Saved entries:
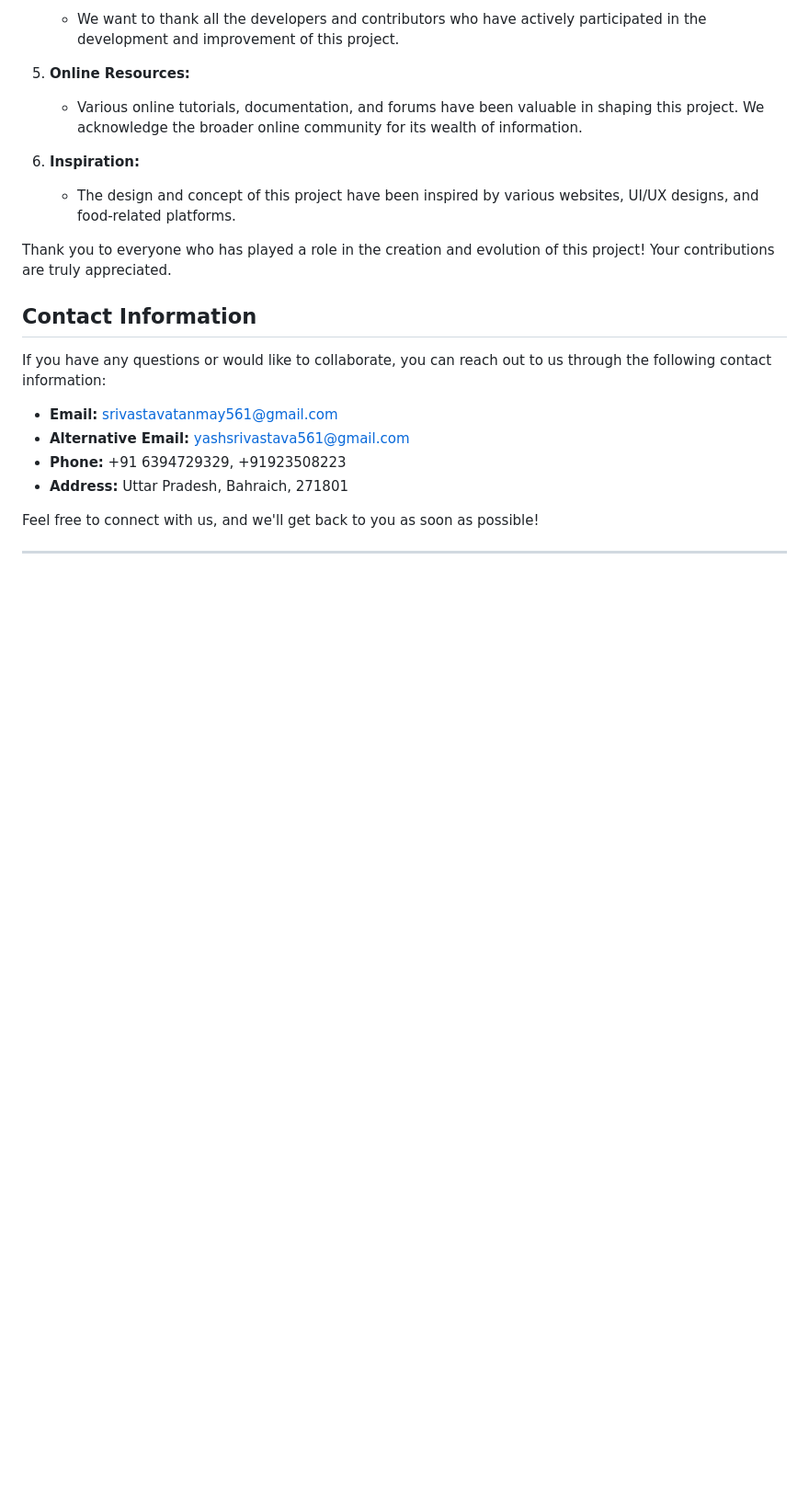
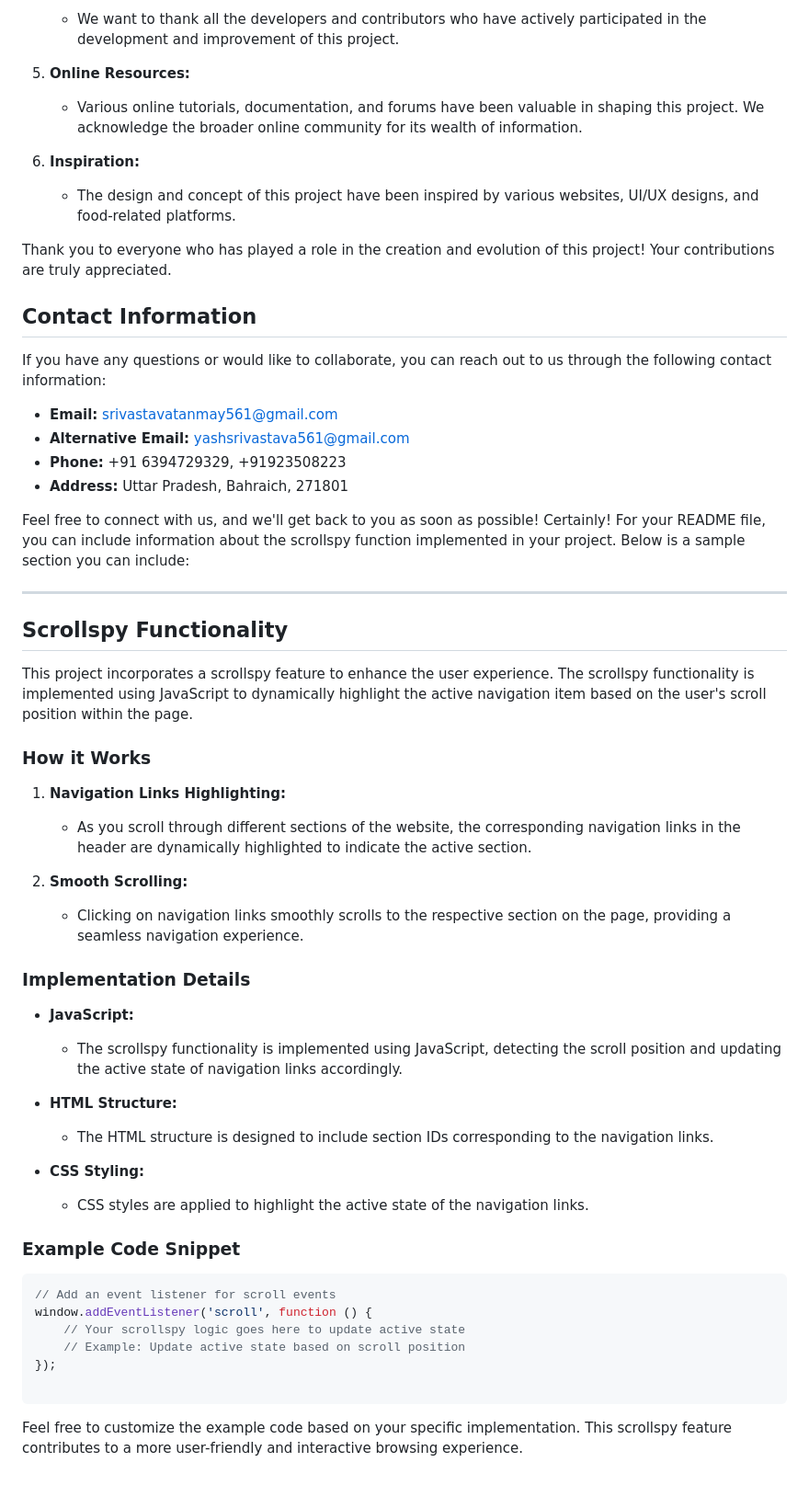
Before and after one commit to TacticalReader/Restaurant-template-website, a Markdown page: README.md, the part around the change. Shown at 92% size. Drawn GitHub-style; blank space fills up the shorter version.

````diff
--- a/README.md
+++ b/README.md
@@ -179,5 +179,42 @@ If you have any questions or would like to collaborate, you can reach out to us
 - **Address:** Uttar Pradesh, Bahraich, 271801
 
 Feel free to connect with us, and we'll get back to you as soon as possible!
+Certainly! For your README file, you can include information about the scrollspy function implemented in your project. Below is a sample section you can include:
 
 ---
+
+## Scrollspy Functionality
+
+This project incorporates a scrollspy feature to enhance the user experience. The scrollspy functionality is implemented using JavaScript to dynamically highlight the active navigation item based on the user's scroll position within the page.
+
+### How it Works
+
+1. **Navigation Links Highlighting:**
+   - As you scroll through different sections of the website, the corresponding navigation links in the header are dynamically highlighted to indicate the active section.
+
+2. **Smooth Scrolling:**
+   - Clicking on navigation links smoothly scrolls to the respective section on the page, providing a seamless navigation experience.
+
+### Implementation Details
+
+- **JavaScript:**
+  - The scrollspy functionality is implemented using JavaScript, detecting the scroll position and updating the active state of navigation links accordingly.
+
+- **HTML Structure:**
+  - The HTML structure is designed to include section IDs corresponding to the navigation links.
+
+- **CSS Styling:**
+  - CSS styles are applied to highlight the active state of the navigation links.
+
+### Example Code Snippet
+
+```javascript
+// Add an event listener for scroll events
+window.addEventListener('scroll', function () {
+    // Your scrollspy logic goes here to update active state
+    // Example: Update active state based on scroll position
+});
+
+```
+
+Feel free to customize the example code based on your specific implementation. This scrollspy feature contributes to a more user-friendly and interactive browsing experience.
````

WORK TASK: Return all of the records above exactly as written. Omit each picture.

RESPONSE AREA:
Before and after one commit to TacticalReader/Restaurant-template-website, a Markdown page: README.md, the part around the change. Shown at 92% size. Drawn GitHub-style; blank space fills up the shorter version.

````diff
--- a/README.md
+++ b/README.md
@@ -179,5 +179,42 @@ If you have any questions or would like to collaborate, you can reach out to us
 - **Address:** Uttar Pradesh, Bahraich, 271801
 
 Feel free to connect with us, and we'll get back to you as soon as possible!
+Certainly! For your README file, you can include information about the scrollspy function implemented in your project. Below is a sample section you can include:
 
 ---
+
+## Scrollspy Functionality
+
+This project incorporates a scrollspy feature to enhance the user experience. The scrollspy functionality is implemented using JavaScript to dynamically highlight the active navigation item based on the user's scroll position within the page.
+
+### How it Works
+
+1. **Navigation Links Highlighting:**
+   - As you scroll through different sections of the website, the corresponding navigation links in the header are dynamically highlighted to indicate the active section.
+
+2. **Smooth Scrolling:**
+   - Clicking on navigation links smoothly scrolls to the respective section on the page, providing a seamless navigation experience.
+
+### Implementation Details
+
+- **JavaScript:**
+  - The scrollspy functionality is implemented using JavaScript, detecting the scroll position and updating the active state of navigation links accordingly.
+
+- **HTML Structure:**
+  - The HTML structure is designed to include section IDs corresponding to the navigation links.
+
+- **CSS Styling:**
+  - CSS styles are applied to highlight the active state of the navigation links.
+
+### Example Code Snippet
+
+```javascript
+// Add an event listener for scroll events
+window.addEventListener('scroll', function () {
+    // Your scrollspy logic goes here to update active state
+    // Example: Update active state based on scroll position
+});
+
+```
+
+Feel free to customize the example code based on your specific implementation. This scrollspy feature contributes to a more user-friendly and interactive browsing experience.
````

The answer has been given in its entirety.